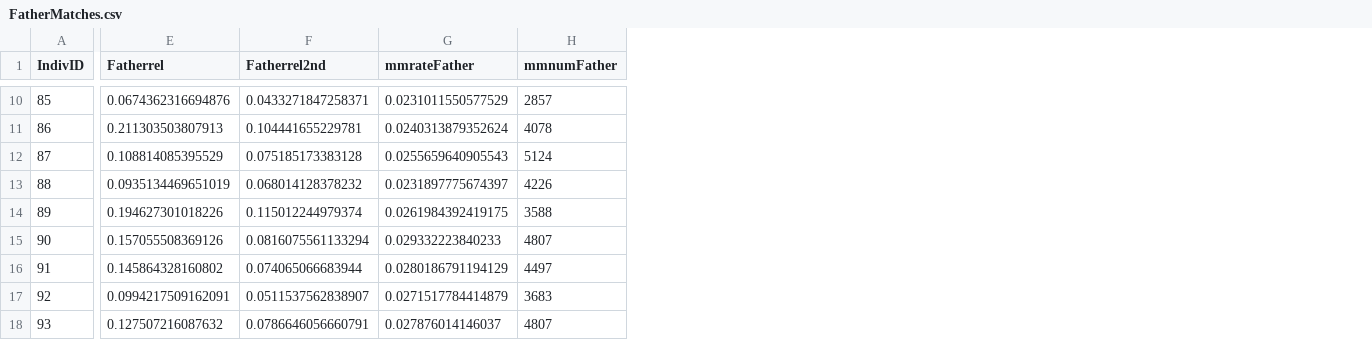
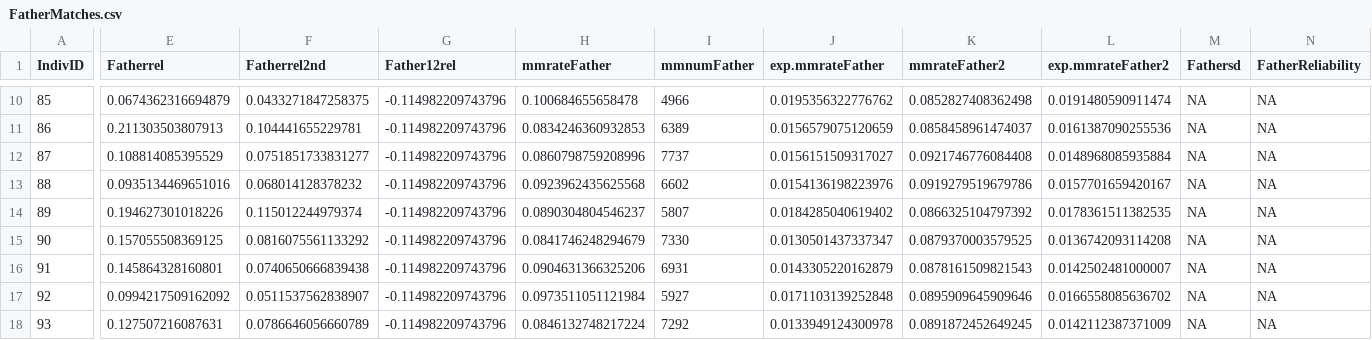
Before and after one commit to AgResearch/KGD, a CSV file: Example/FatherMatches.csv, drawn as a sheet; only a part is shown, gaps mark what is left out; addresses are those after the commit; the diff covers the shown part only; the diff names each change by its address in the sheet, - before the commit and + after, or states it on an @@ line.

```diff
--- a/Example/FatherMatches.csv
+++ b/Example/FatherMatches.csv
+column G (Father12rel), rows 10-18: all -0.114982209743796
+column J (exp.mmrateFather), rows 10-18: 0.0195356322776762 | 0.0156579075120659 | 0.0156151509317027 | 0.0154136198223976 | 0.0184285040619402 | 0.0130501437337347 | 0.0143305220162879 | 0.0171103139252848 | 0.0133949124300978
+column K (mmrateFather2), rows 10-18: 0.0852827408362498 | 0.0858458961474037 | 0.0921746776084408 | 0.0919279519679786 | 0.0866325104797392 | 0.0879370003579525 | 0.0878161509821543 | 0.0895909645909646 | 0.0891872452649245
+column L (exp.mmrateFather2), rows 10-18: 0.0191480590911474 | 0.0161387090255536 | 0.0148968085935884 | 0.0157701659420167 | 0.0178361511382535 | 0.0136742093114208 | 0.0142502481000007 | 0.0166558085636702 | 0.0142112387371009
+column M (Fathersd), rows 10-18: all NA
+column N (FatherReliability), rows 10-18: all NA
-E10 (Fatherrel): 0.0674362316694876
+E10 (Fatherrel): 0.0674362316694879
-F10 (Fatherrel2nd): 0.0433271847258371
+F10 (Fatherrel2nd): 0.0433271847258375
-H10 (mmrateFather): 0.0231011550577529
+H10 (mmrateFather): 0.100684655658478
-I10 (mmnumFather): 2857
+I10 (mmnumFather): 4966
-H11 (mmrateFather): 0.0240313879352624
+H11 (mmrateFather): 0.0834246360932853
-I11 (mmnumFather): 4078
+I11 (mmnumFather): 6389
-F12 (Fatherrel2nd): 0.075185173383128
+F12 (Fatherrel2nd): 0.0751851733831277
-H12 (mmrateFather): 0.0255659640905543
+H12 (mmrateFather): 0.0860798759208996
-I12 (mmnumFather): 5124
+I12 (mmnumFather): 7737
-E13 (Fatherrel): 0.0935134469651019
+E13 (Fatherrel): 0.0935134469651016
-H13 (mmrateFather): 0.0231897775674397
+H13 (mmrateFather): 0.0923962435625568
-I13 (mmnumFather): 4226
+I13 (mmnumFather): 6602
-H14 (mmrateFather): 0.0261984392419175
+H14 (mmrateFather): 0.0890304804546237
-I14 (mmnumFather): 3588
+I14 (mmnumFather): 5807
-E15 (Fatherrel): 0.157055508369126
+E15 (Fatherrel): 0.157055508369125
-F15 (Fatherrel2nd): 0.0816075561133294
+F15 (Fatherrel2nd): 0.0816075561133292
-H15 (mmrateFather): 0.029332223840233
+H15 (mmrateFather): 0.0841746248294679
-I15 (mmnumFather): 4807
+I15 (mmnumFather): 7330
-E16 (Fatherrel): 0.145864328160802
+E16 (Fatherrel): 0.145864328160801
-F16 (Fatherrel2nd): 0.074065066683944
+F16 (Fatherrel2nd): 0.0740650666839438
-H16 (mmrateFather): 0.0280186791194129
+H16 (mmrateFather): 0.0904631366325206
-I16 (mmnumFather): 4497
+I16 (mmnumFather): 6931
-E17 (Fatherrel): 0.0994217509162091
+E17 (Fatherrel): 0.0994217509162092
-H17 (mmrateFather): 0.0271517784414879
+H17 (mmrateFather): 0.0973511051121984
-I17 (mmnumFather): 3683
+I17 (mmnumFather): 5927
-E18 (Fatherrel): 0.127507216087632
+E18 (Fatherrel): 0.127507216087631
-F18 (Fatherrel2nd): 0.0786646056660791
+F18 (Fatherrel2nd): 0.0786646056660789
-H18 (mmrateFather): 0.027876014146037
+H18 (mmrateFather): 0.0846132748217224
-I18 (mmnumFather): 4807
+I18 (mmnumFather): 7292
```
Also changed, not shown: 1 added column and 22 edited cells elsewhere in this file, Example/GroupsParentCounts.csv, Example/MotherMatches.csv, 18 other files.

_TASK DIRECTIONS_: Exact copy, no pictures: please print every record above as written.

_EXERCISE RESPONSE_:
Before and after one commit to AgResearch/KGD, a CSV file: Example/FatherMatches.csv, drawn as a sheet; only a part is shown, gaps mark what is left out; addresses are those after the commit; the diff covers the shown part only; the diff names each change by its address in the sheet, - before the commit and + after, or states it on an @@ line.

```diff
--- a/Example/FatherMatches.csv
+++ b/Example/FatherMatches.csv
+column G (Father12rel), rows 10-18: all -0.114982209743796
+column J (exp.mmrateFather), rows 10-18: 0.0195356322776762 | 0.0156579075120659 | 0.0156151509317027 | 0.0154136198223976 | 0.0184285040619402 | 0.0130501437337347 | 0.0143305220162879 | 0.0171103139252848 | 0.0133949124300978
+column K (mmrateFather2), rows 10-18: 0.0852827408362498 | 0.0858458961474037 | 0.0921746776084408 | 0.0919279519679786 | 0.0866325104797392 | 0.0879370003579525 | 0.0878161509821543 | 0.0895909645909646 | 0.0891872452649245
+column L (exp.mmrateFather2), rows 10-18: 0.0191480590911474 | 0.0161387090255536 | 0.0148968085935884 | 0.0157701659420167 | 0.0178361511382535 | 0.0136742093114208 | 0.0142502481000007 | 0.0166558085636702 | 0.0142112387371009
+column M (Fathersd), rows 10-18: all NA
+column N (FatherReliability), rows 10-18: all NA
-E10 (Fatherrel): 0.0674362316694876
+E10 (Fatherrel): 0.0674362316694879
-F10 (Fatherrel2nd): 0.0433271847258371
+F10 (Fatherrel2nd): 0.0433271847258375
-H10 (mmrateFather): 0.0231011550577529
+H10 (mmrateFather): 0.100684655658478
-I10 (mmnumFather): 2857
+I10 (mmnumFather): 4966
-H11 (mmrateFather): 0.0240313879352624
+H11 (mmrateFather): 0.0834246360932853
-I11 (mmnumFather): 4078
+I11 (mmnumFather): 6389
-F12 (Fatherrel2nd): 0.075185173383128
+F12 (Fatherrel2nd): 0.0751851733831277
-H12 (mmrateFather): 0.0255659640905543
+H12 (mmrateFather): 0.0860798759208996
-I12 (mmnumFather): 5124
+I12 (mmnumFather): 7737
-E13 (Fatherrel): 0.0935134469651019
+E13 (Fatherrel): 0.0935134469651016
-H13 (mmrateFather): 0.0231897775674397
+H13 (mmrateFather): 0.0923962435625568
-I13 (mmnumFather): 4226
+I13 (mmnumFather): 6602
-H14 (mmrateFather): 0.0261984392419175
+H14 (mmrateFather): 0.0890304804546237
-I14 (mmnumFather): 3588
+I14 (mmnumFather): 5807
-E15 (Fatherrel): 0.157055508369126
+E15 (Fatherrel): 0.157055508369125
-F15 (Fatherrel2nd): 0.0816075561133294
+F15 (Fatherrel2nd): 0.0816075561133292
-H15 (mmrateFather): 0.029332223840233
+H15 (mmrateFather): 0.0841746248294679
-I15 (mmnumFather): 4807
+I15 (mmnumFather): 7330
-E16 (Fatherrel): 0.145864328160802
+E16 (Fatherrel): 0.145864328160801
-F16 (Fatherrel2nd): 0.074065066683944
+F16 (Fatherrel2nd): 0.0740650666839438
-H16 (mmrateFather): 0.0280186791194129
+H16 (mmrateFather): 0.0904631366325206
-I16 (mmnumFather): 4497
+I16 (mmnumFather): 6931
-E17 (Fatherrel): 0.0994217509162091
+E17 (Fatherrel): 0.0994217509162092
-H17 (mmrateFather): 0.0271517784414879
+H17 (mmrateFather): 0.0973511051121984
-I17 (mmnumFather): 3683
+I17 (mmnumFather): 5927
-E18 (Fatherrel): 0.127507216087632
+E18 (Fatherrel): 0.127507216087631
-F18 (Fatherrel2nd): 0.0786646056660791
+F18 (Fatherrel2nd): 0.0786646056660789
-H18 (mmrateFather): 0.027876014146037
+H18 (mmrateFather): 0.0846132748217224
-I18 (mmnumFather): 4807
+I18 (mmnumFather): 7292
```
Also changed, not shown: 1 added column and 22 edited cells elsewhere in this file, Example/GroupsParentCounts.csv, Example/MotherMatches.csv, 18 other files.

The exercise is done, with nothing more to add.